“Being in prison leaves its imprint on you for the rest of your life…. This trauma can turn you into a neurotic, but it can also act as a stimulant with positive effects. The prisoner’s worst enemy is boredom, depression, the slow death of thought.”

Koestler’s goal was therefore to make the prisoner’s life more bearable; to help him acquire something that would aid him inmaking a new start when he left prison behind, and perhaps “to discover the hidden talents within himself”. This ambition led him to establish the eponymous annual prize for the best artistic work produced by prisoners, which is now the UK’s best known prison arts charity. This now receives over 7,000 entries each year, offering offenders the opportunity to take part in the arts and to work towards an achievement that will transform their lives. Furthermore their national exhibition, which opensthis week in the Royal Festival Hall, attracts some 14,000 visitors, showcasing to the public the talent and potential of offenders and people in secure settings.
Projects such as ours and that of the Koestler Trust offer offenders a rare opportunity to be externally recognised for their work. On a micro-scale I have seen first-hand how beneficial this can be. Our magazine project introduced us to talented artists and writers who until then had viewed their respective skills as a means to prevent boredom or “make my letters home interesting”.
In their own words, however, external recognition has

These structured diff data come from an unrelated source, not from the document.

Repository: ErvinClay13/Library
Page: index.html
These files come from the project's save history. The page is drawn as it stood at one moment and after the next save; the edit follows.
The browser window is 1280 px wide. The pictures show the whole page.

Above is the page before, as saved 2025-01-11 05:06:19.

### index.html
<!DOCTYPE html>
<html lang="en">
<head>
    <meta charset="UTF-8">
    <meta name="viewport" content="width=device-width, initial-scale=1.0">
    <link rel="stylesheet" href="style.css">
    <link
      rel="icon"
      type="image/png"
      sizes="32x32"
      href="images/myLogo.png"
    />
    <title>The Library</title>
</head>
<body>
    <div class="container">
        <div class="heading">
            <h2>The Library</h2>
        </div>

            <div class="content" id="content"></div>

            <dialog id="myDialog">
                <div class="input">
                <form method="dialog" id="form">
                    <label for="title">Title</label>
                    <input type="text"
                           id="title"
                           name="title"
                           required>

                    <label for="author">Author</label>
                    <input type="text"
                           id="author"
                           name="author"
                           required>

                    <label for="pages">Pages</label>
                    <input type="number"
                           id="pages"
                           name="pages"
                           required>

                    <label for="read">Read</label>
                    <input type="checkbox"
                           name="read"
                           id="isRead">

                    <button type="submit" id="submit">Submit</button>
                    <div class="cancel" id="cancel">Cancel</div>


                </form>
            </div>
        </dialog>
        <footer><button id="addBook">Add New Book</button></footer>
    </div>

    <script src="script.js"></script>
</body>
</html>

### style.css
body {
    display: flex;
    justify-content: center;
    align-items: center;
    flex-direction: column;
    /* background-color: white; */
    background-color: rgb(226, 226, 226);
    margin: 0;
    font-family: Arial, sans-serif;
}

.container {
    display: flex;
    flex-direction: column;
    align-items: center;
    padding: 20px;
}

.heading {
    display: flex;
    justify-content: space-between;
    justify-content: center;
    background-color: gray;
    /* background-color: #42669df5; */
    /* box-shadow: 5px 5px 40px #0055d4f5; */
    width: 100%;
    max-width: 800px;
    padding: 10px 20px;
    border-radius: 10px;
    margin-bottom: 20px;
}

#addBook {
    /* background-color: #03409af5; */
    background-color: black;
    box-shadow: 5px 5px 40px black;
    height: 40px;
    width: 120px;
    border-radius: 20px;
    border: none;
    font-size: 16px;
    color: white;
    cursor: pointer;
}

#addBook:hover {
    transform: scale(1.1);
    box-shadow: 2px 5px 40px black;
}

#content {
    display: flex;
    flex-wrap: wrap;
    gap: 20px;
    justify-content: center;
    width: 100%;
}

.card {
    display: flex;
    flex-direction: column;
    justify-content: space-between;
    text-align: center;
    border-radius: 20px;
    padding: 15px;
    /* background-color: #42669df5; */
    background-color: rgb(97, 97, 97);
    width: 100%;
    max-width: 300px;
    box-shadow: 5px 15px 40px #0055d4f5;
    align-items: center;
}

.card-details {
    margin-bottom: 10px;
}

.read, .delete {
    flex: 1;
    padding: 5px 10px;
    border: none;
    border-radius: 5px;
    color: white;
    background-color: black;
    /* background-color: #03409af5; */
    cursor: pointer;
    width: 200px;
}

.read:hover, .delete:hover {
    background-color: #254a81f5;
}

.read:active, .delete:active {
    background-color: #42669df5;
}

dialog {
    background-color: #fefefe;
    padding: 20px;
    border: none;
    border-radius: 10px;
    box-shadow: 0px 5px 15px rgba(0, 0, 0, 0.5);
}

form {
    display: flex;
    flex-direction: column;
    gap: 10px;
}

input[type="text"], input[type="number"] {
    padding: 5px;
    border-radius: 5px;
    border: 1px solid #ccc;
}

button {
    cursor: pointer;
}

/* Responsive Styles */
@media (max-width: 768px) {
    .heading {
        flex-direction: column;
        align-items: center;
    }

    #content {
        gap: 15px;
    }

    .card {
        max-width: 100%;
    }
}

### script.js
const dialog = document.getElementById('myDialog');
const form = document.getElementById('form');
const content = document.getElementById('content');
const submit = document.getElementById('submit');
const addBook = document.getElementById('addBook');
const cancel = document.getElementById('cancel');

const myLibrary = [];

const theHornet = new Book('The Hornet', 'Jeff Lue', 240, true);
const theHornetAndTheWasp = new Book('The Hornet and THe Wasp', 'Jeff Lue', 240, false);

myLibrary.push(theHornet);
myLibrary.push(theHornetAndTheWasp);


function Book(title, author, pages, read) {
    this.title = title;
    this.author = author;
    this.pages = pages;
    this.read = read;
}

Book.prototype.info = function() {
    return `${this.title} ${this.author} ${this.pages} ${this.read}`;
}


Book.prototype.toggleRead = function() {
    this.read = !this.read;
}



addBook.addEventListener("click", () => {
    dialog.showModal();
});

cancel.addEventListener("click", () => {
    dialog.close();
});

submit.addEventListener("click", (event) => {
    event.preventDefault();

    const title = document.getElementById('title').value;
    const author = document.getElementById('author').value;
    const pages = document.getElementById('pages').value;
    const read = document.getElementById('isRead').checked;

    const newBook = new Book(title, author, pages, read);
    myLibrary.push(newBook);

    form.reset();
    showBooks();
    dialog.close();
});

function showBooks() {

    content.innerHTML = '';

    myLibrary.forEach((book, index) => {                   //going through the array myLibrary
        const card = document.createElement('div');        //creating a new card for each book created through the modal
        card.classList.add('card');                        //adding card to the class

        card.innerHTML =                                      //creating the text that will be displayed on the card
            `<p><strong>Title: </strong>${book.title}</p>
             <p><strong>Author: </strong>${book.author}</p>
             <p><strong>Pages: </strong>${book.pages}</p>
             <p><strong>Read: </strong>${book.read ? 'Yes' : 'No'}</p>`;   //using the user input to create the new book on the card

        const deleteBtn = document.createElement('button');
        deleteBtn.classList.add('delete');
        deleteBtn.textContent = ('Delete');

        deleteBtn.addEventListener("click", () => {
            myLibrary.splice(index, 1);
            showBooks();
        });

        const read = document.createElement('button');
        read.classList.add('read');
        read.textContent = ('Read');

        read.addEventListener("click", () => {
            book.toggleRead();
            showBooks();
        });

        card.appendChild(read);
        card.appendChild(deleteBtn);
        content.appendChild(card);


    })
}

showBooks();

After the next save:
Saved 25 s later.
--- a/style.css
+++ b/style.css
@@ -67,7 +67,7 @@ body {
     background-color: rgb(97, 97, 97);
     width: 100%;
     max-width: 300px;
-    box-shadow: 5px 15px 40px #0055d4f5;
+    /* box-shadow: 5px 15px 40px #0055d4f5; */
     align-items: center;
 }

“changed my life. I really mean it. I can actually see a way forward now.” Another inmate said “I never realised until this project that people actually think it’s good writing. It’s given me so much confidence. And if you’ve got confidence, you can fly.”

However with ever rising prison populations, we must not be complacent. Re-offending rates demonstrate that something clearly isn’t working with the current system and so more must be done. And at a time when budgets are so regularly cut, yet a prisoner place costs up to £50,000, surely investment in prison education and the arts, in particular, is a low cost, but extremely valuable, expense?
The 2012 Koestler Trust exhibition, curated by Sarah Lucas, is entitled “Free” and opens on 20th September, running until 25th November at the Southbank Centre, London.